With TVU RPS, the team produces a live multicamera show controlled from home
With two preseason games already in the books, Buffalo Bills’ training camp is well under way in Pittsford, NY, a town 80 miles from the team’s home in Orchard Park. Given the distance between training camp and New Era Field, which houses the team’s studio facilities, not to mention a fan base that spans all of Upstate New York, the Bills decided to up their onsite–production game with TVU Networks’ Remote Production System (RPS).
The Bills had been relying on the TVU One cellular 4G/LTE portable IP video transmitter for several seasons. The backpack allowed the team to capture content from training camp, as well as from events like the NFL Draft and NFL Combine, and send it to its One Buffalo Studio at New Era Field for playout on the team’s network affiliates, website, and more. But, says Jay Harris, producer, media and content, the Bills wanted a way to cover the team’s various offsite events with more than just a single camera.
The TVU RPS provides a cost-effective alternative for at-home/REMI video production, giving the Bills the ability to produce a live, synchronized multicamera program in a remote location using mainly a team’s existing studio facilities at New Era Field and a public-internet connection from the field. The TVU RPS transmitter encodes up to six synchronized SDI sources and transmits high-quality, low-latency IP video from the remote location to a studio-based receiver, which outputs six synchronized SDI signals.
“We currently use a three-camera shoot for our daily Buffalo Bills show from training camp, and we use that system to great lengths,” says Harris. “It allows us to send stuff out [and] get a return feed so we can see what we’re looking at. And it’s all sent back to Orchard Park, so I don’t need a full engineer or full staff onsite because the tools that come with it allow control [from One Buffalo Studio].”
In addition to the Bills, the studio supports the Buffalo Sabres via connectivity to the NHL team’s Key Bank Center in downtown Buffalo. Between the two teams, it provides five hours of programming a day — two for the Sabres, three for the Bills — simulcast regionally on MSG Network, as well as on WGR Sports Radio 550 and ESPN Rochester 95.7 FM.
With so many hours to fill, Harris looked for a way to make the production more dynamic. With one camera, the team would have to get creative, especially when events were occurring all over the training-camp complex. With three cameras, Harris can have one operator shooting a press conference while another records a player interview or captures B roll of player workouts. And, because of the simplicity of the setup, only one production assistant — George Blas — is required onsite, rather than a full production crew.

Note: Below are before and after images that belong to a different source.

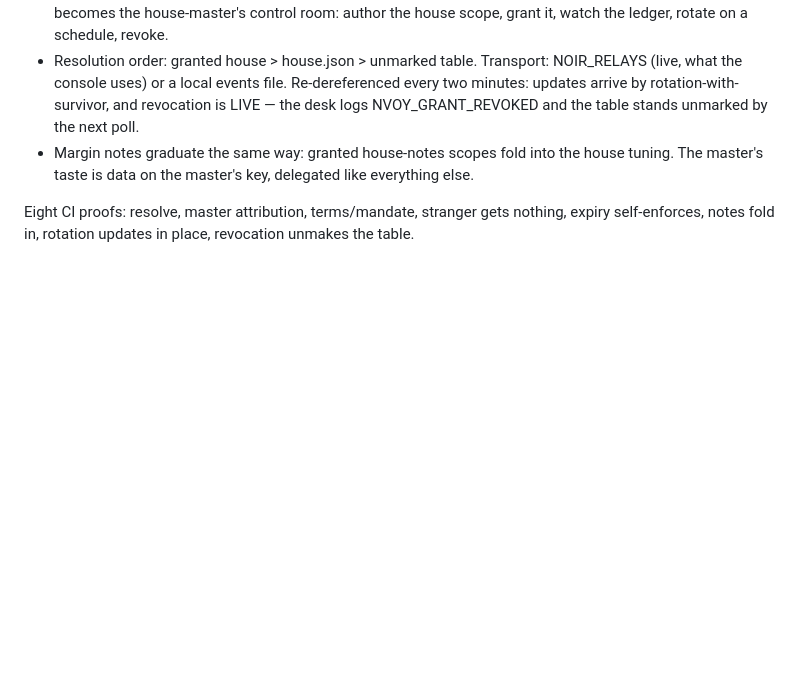
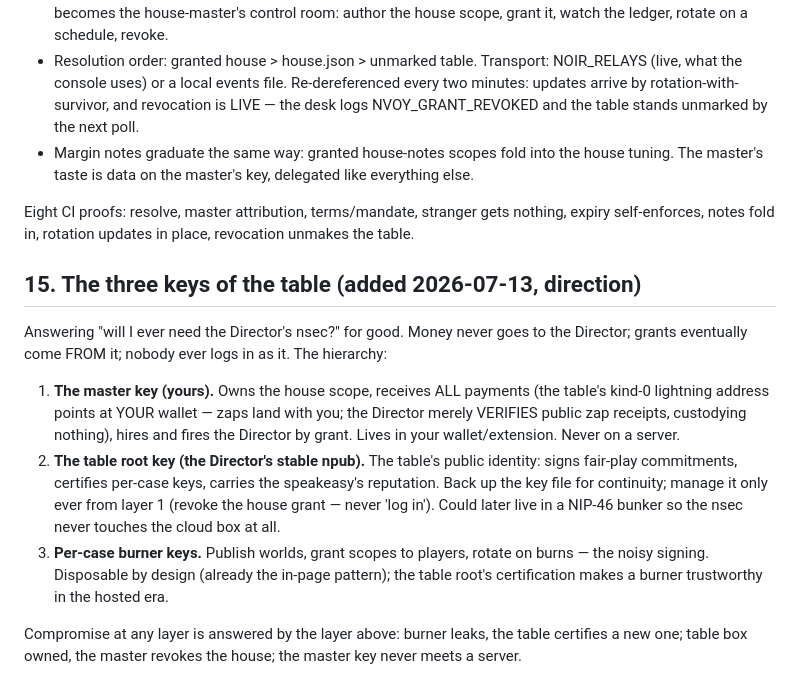
Before and after one commit to JAFairweather/noir, a Markdown page: docs/DECISIONS.md, the part around the change. Rendered like a GitHub page; blank space fills up the shorter version.

Commit message:
DECISIONS §15: the three keys of the table
Master key (yours: owns the house, receives all money, hires/fires —
never on a server); table root (the Director's stable npub: signs
commitments, certifies case keys, carries reputation — backed up,
never logged into, zap address points at the master's wallet;
verification without custody via public zap receipts); per-case
burners (the noisy granting, disposable, certified by the root).
Compromise at any layer is answered by the layer above.

Co-Authored-By: Claude Fable 5 <noreply@anthropic.com>
Claude-Session: https://claude.ai/code/session_01TVFmiiV2AJZkGfRUtkTSZU

```diff
--- a/docs/DECISIONS.md
+++ b/docs/DECISIONS.md
@@ -287,3 +287,29 @@ mandate, `expires_at` ends the engagement by itself.
 Eight CI proofs: resolve, master attribution, terms/mandate, stranger
 gets nothing, expiry self-enforces, notes fold in, rotation updates in
 place, revocation unmakes the table.
+
+## 15. The three keys of the table (added 2026-07-13, direction)
+
+Answering "will I ever need the Director's nsec?" for good. Money
+never goes to the Director; grants eventually come FROM it; nobody
+ever logs in as it. The hierarchy:
+
+1. **The master key (yours).** Owns the house scope, receives ALL
+   payments (the table's kind-0 lightning address points at YOUR
+   wallet — zaps land with you; the Director merely VERIFIES public
+   zap receipts, custodying nothing), hires and fires the Director by
+   grant. Lives in your wallet/extension. Never on a server.
+2. **The table root key (the Director's stable npub).** The table's
+   public identity: signs fair-play commitments, certifies per-case
+   keys, carries the speakeasy's reputation. Back up the key file for
+   continuity; manage it only ever from layer 1 (revoke the house
+   grant — never 'log in'). Could later live in a NIP-46 bunker so
+   the nsec never touches the cloud box at all.
+3. **Per-case burner keys.** Publish worlds, grant scopes to players,
+   rotate on burns — the noisy signing. Disposable by design (already
+   the in-page pattern); the table root's certification makes a
+   burner trustworthy in the hosted era.
+
+Compromise at any layer is answered by the layer above: burner leaks,
+the table certifies a new one; table box owned, the master revokes
+the house; the master key never meets a server.
```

“We can have various camera angles; we can have more guests on and give a different look to our broadcast. Before, we were just doing a one-camera shoot and trying to replicate a live feel,” says Harris. “But, if you’re stuck on just one shot for a very long time, [viewers] get bored, and you lose their attention. Now even a simple camera cut will be able to grab [their] attention again and refocus [them on] what we’re doing, which allows us to draw a bigger audience seeking Buffalo Bills news. We are the only program in town — both radio and TV — that is putting out this type of coverage.
Beyond training camp, Harris plans to use the team’s TVU system at the NFL Draft and NFL Combine and may potentially use it at away games. But, for now, he is pleased with simply enhancing training camp coverage for the team’s avid fan base.
“It’s allowed us to put a stamp on what we’re already doing,” he says. “We’re a team-produced show — we’re the eyes and ears of the team — and want to give fans the information they’re not getting anywhere else. Bringing the show out to training camp gives that feel that we’re right there. We’re right on the field, and we just have this dynamic look to the production. It’s all done with the simplicity of the TVU; it makes it look bigger than it actually is.”